(Revision comparison data)
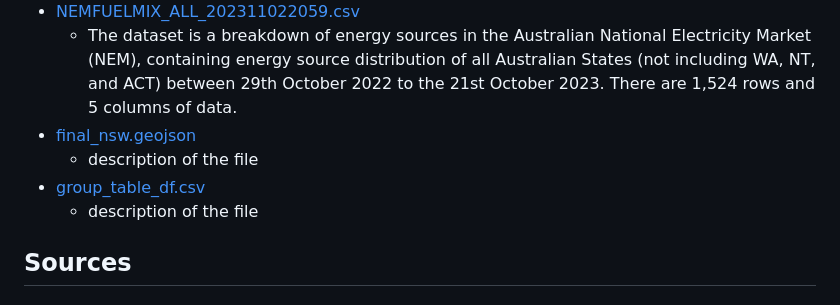
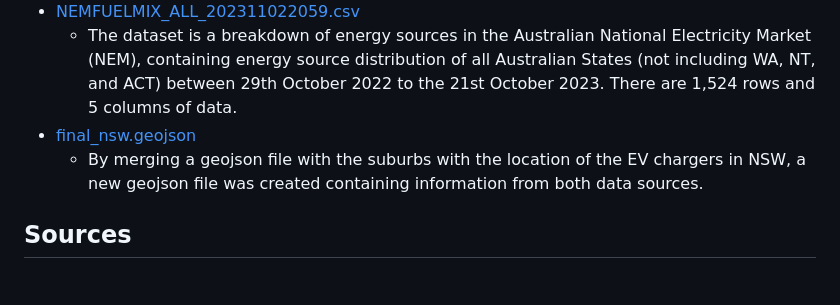
Before and after one commit to JulianRavelo/project-3, a Markdown page: README.md, the part around the change. Drawn GitHub-style.

```diff
--- a/README.md
+++ b/README.md
@@ -51,9 +51,7 @@ All links in this section take you directly to the file in the repository.
 - [NEMFUELMIX_ALL_202311022059.csv](Resources/NEMFUELMIX_ALL_202311022059.csv)
     - The dataset is a breakdown of energy sources in the Australian National Electricity Market (NEM), containing energy source distribution of all Australian States (not including WA, NT, and ACT) between 29th October 2022 to the 21st October 2023. There are 1,524 rows and 5 columns of data.
 - [final_nsw.geojson](Resources/final_nsw.geojson)
-    - description of the file
-- [group_table_df.csv](Resources/group_table_df.csv)
-    - description of the file
+    - By merging a geojson file with the suburbs with the location of the EV chargers in NSW, a new geojson file was created containing information from both data sources.
 
 ## Sources
 ### Electric Vehicle Council
```
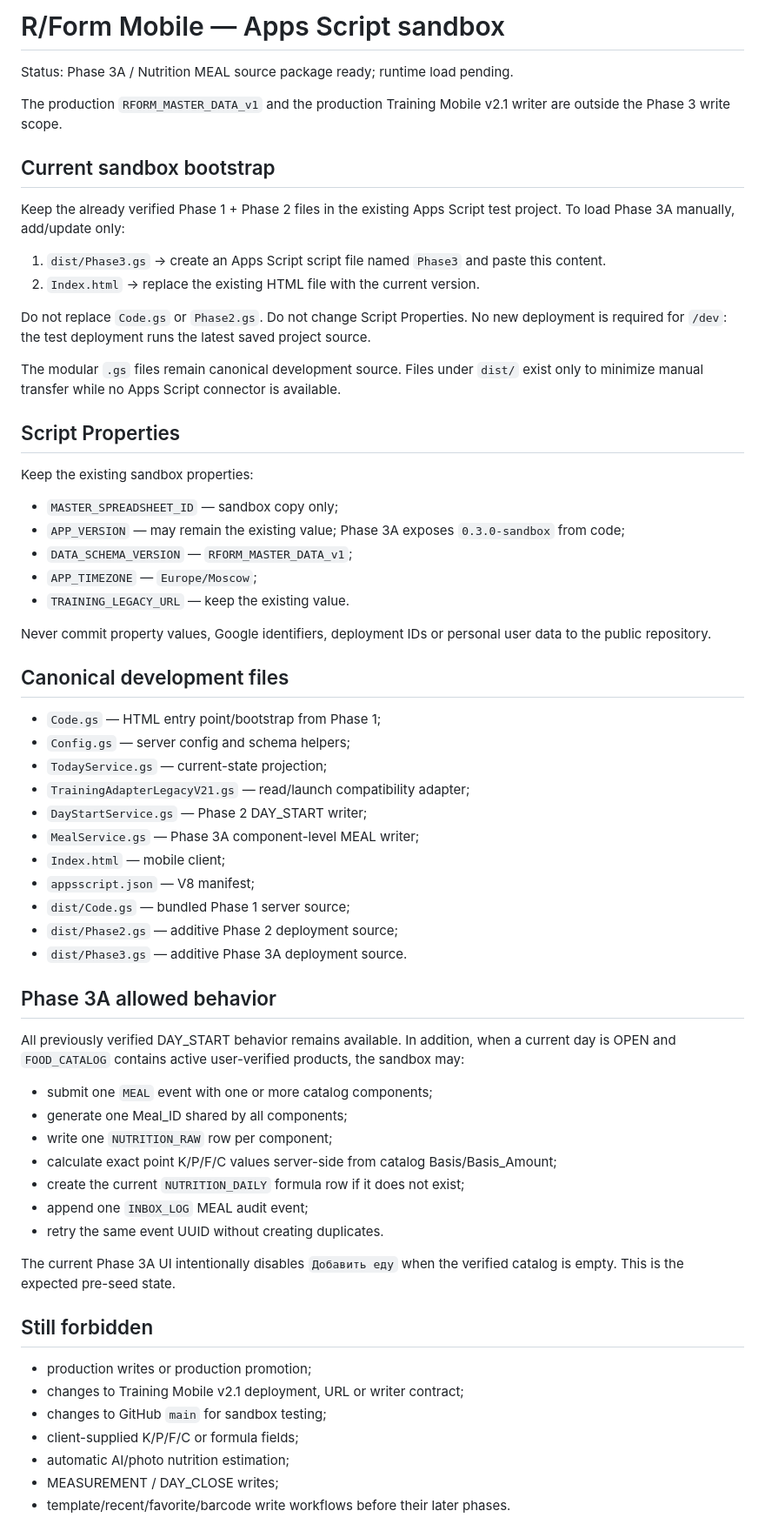
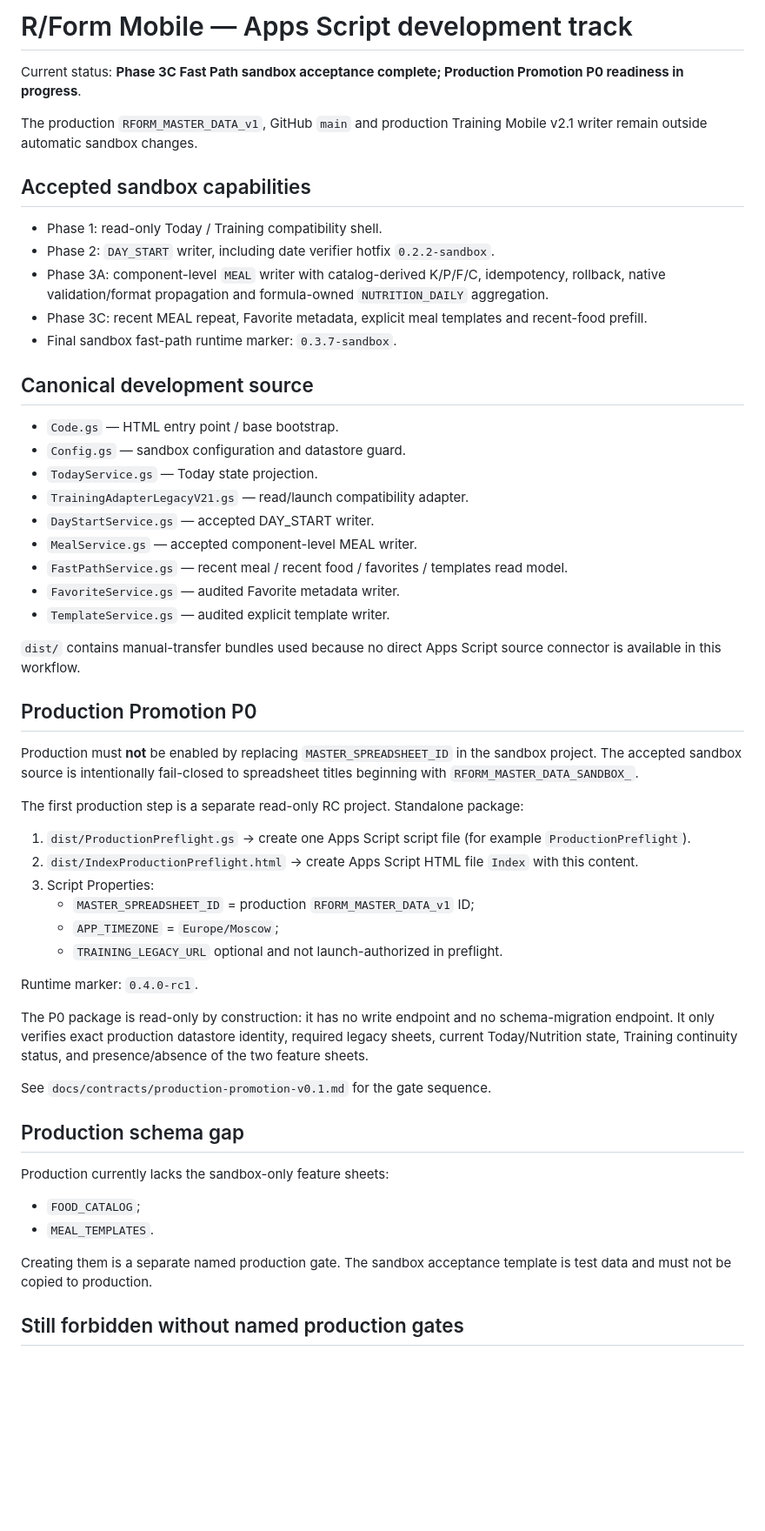
Before and after one commit to rulevd21/R-Form, a Markdown page: apps-script/README.md, the part around one of its changes. Shown at 87% size. Rendered like a GitHub page; blank space fills up the shorter version.

Commit message:
Update Apps Script status through production readiness

```diff
--- a/apps-script/README.md
+++ b/apps-script/README.md
@@ -1,67 +1,58 @@
-# R/Form Mobile — Apps Script sandbox
+# R/Form Mobile — Apps Script development track
 
-Status: Phase 3A / Nutrition MEAL source package ready; runtime load pending.
+Current status: **Phase 3C Fast Path sandbox acceptance complete; Production Promotion P0 readiness in progress**.
 
-The production `RFORM_MASTER_DATA_v1` and the production Training Mobile v2.1 writer are outside the Phase 3 write scope.
+The production `RFORM_MASTER_DATA_v1`, GitHub `main` and production Training Mobile v2.1 writer remain outside automatic sandbox changes.
 
-## Current sandbox bootstrap
+## Accepted sandbox capabilities
 
-Keep the already verified Phase 1 + Phase 2 files in the existing Apps Script test project. To load Phase 3A manually, add/update only:
+- Phase 1: read-only Today / Training compatibility shell.
+- Phase 2: `DAY_START` writer, including date verifier hotfix `0.2.2-sandbox`.
+- Phase 3A: component-level `MEAL` writer with catalog-derived K/P/F/C, idempotency, rollback, native validation/format propagation and formula-owned `NUTRITION_DAILY` aggregation.
+- Phase 3C: recent MEAL repeat, Favorite metadata, explicit meal templates and recent-food prefill.
+- Final sandbox fast-path runtime marker: `0.3.7-sandbox`.
 
-1. `dist/Phase3.gs` → create an Apps Script script file named `Phase3` and paste this content.
-2. `Index.html` → replace the existing HTML file with the current version.
+## Canonical development source
 
-Do not replace `Code.gs` or `Phase2.gs`. Do not change Script Properties. No new deployment is required for `/dev`: the test deployment runs the latest saved project source.
+- `Code.gs` — HTML entry point / base bootstrap.
+- `Config.gs` — sandbox configuration and datastore guard.
+- `TodayService.gs` — Today state projection.
+- `TrainingAdapterLegacyV21.gs` — read/launch compatibility adapter.
+- `DayStartService.gs` — accepted DAY_START writer.
+- `MealService.gs` — accepted component-level MEAL writer.
+- `FastPathService.gs` — recent meal / recent food / favorites / templates read model.
+- `FavoriteService.gs` — audited Favorite metadata writer.
+- `TemplateService.gs` — audited explicit template writer.
 
-The modular `.gs` files remain canonical development source. Files under `dist/` exist only to minimize manual transfer while no Apps Script connector is available.
+`dist/` contains manual-transfer bundles used because no direct Apps Script source connector is available in this workflow.
 
-## Script Properties
+## Production Promotion P0
 
-Keep the existing sandbox properties:
+Production must **not** be enabled by replacing `MASTER_SPREADSHEET_ID` in the sandbox project. The accepted sandbox source is intentionally fail-closed to spreadsheet titles beginning with `RFORM_MASTER_DATA_SANDBOX_`.
 
-- `MASTER_SPREADSHEET_ID` — sandbox copy only;
-- `APP_VERSION` — may remain the existing value; Phase 3A exposes `0.3.0-sandbox` from code;
-- `DATA_SCHEMA_VERSION` — `RFORM_MASTER_DATA_v1`;
-- `APP_TIMEZONE` — `Europe/Moscow`;
-- `TRAINING_LEGACY_URL` — keep the existing value.
+The first production step is a separate read-only RC project. Standalone package:
 
-Never commit property values, Google identifiers, deployment IDs or personal user data to the public repository.
+1. `dist/ProductionPreflight.gs` → create one Apps Script script file (for example `ProductionPreflight`).
+2. `dist/IndexProductionPreflight.html` → create Apps Script HTML file `Index` with this content.
+3. Script Properties:
+   - `MASTER_SPREADSHEET_ID` = production `RFORM_MASTER_DATA_v1` ID;
+   - `APP_TIMEZONE` = `Europe/Moscow`;
+   - `TRAINING_LEGACY_URL` optional and not launch-authorized in preflight.
 
-## Canonical development files
+Runtime marker: `0.4.0-rc1`.
 
-- `Code.gs` — HTML entry point/bootstrap from Phase 1;
-- `Config.gs` — server config and schema helpers;
-- `TodayService.gs` — current-state projection;
-- `TrainingAdapterLegacyV21.gs` — read/launch compatibility adapter;
-- `DayStartService.gs` — Phase 2 DAY_START writer;
-- `MealService.gs` — Phase 3A component-level MEAL writer;
-- `Index.html` — mobile client;
-- `appsscript.json` — V8 manifest;
-- `dist/Code.gs` — bundled Phase 1 server source;
-- `dist/Phase2.gs` — additive Phase 2 deployment source;
-- `dist/Phase3.gs` — additive Phase 3A deployment source.
+The P0 package is read-only by construction: it has no write endpoint and no schema-migration endpoint. It only verifies exact production datastore identity, required legacy sheets, current Today/Nutrition state, Training continuity status, and presence/absence of the two feature sheets.
 
-## Phase 3A allowed behavior
+See `docs/contracts/production-promotion-v0.1.md` for the gate sequence.
 
-All previously verified DAY_START behavior remains available. In addition, when a current day is OPEN and `FOOD_CATALOG` contains active user-verified products, the sandbox may:
+## Production schema gap
 
-- submit one `MEAL` event with one or more catalog components;
-- generate one Meal_ID shared by all components;
-- write one `NUTRITION_RAW` row per component;
-- calculate exact point K/P/F/C values server-side from catalog Basis/Basis_Amount;
-- create the current `NUTRITION_DAILY` formula row if it does not exist;
-- append one `INBOX_LOG` MEAL audit event;
-- retry the same event UUID without creating duplicates.
+Production currently lacks the sandbox-only feature sheets:
 
-The current Phase 3A UI intentionally disables `Добавить еду` when the verified catalog is empty. This is the expected pre-seed state.
+- `FOOD_CATALOG`;
+- `MEAL_TEMPLATES`.
 
-## Still forbidden
+Creating them is a separate named production gate. The sandbox acceptance template is test data and must not be copied to production.
 
-- production writes or production promotion;
-- changes to Training Mobile v2.1 deployment, URL or writer contract;
-- changes to GitHub `main` for sandbox testing;
-- client-supplied K/P/F/C or formula fields;
-- automatic AI/photo nutrition estimation;
-- MEASUREMENT / DAY_CLOSE writes;
-- template/recent/favorite/barcode write workflows before their later phases.
+## Still forbidden without named production gates
 
```
Also changed, not shown: other parts of apps-script/README.md (+7 -18 lines).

● Exercise: The result should be every line that contains "only", copied from the entries.

● Solution to the exercise:
-Keep the already verified Phase 1 + Phase 2 files in the existing Apps Script test project. To load Phase 3A manually, add/update only:
+- Phase 1: read-only Today / Training compatibility shell.
-The modular `.gs` files remain canonical development source. Files under `dist/` exist only to minimize manual transfer while no Apps Script connector is available.
-- `MASTER_SPREADSHEET_ID` — sandbox copy only;
+The first production step is a separate read-only RC project. Standalone package:
+The P0 package is read-only by construction: it has no write endpoint and no schema-migration endpoint. It only verifies exact production datastore identity, required legacy sheets, current Today/Nutrition state, Training continuity status, and presence/absence of the two feature sheets.
+Production currently lacks the sandbox-only feature sheets:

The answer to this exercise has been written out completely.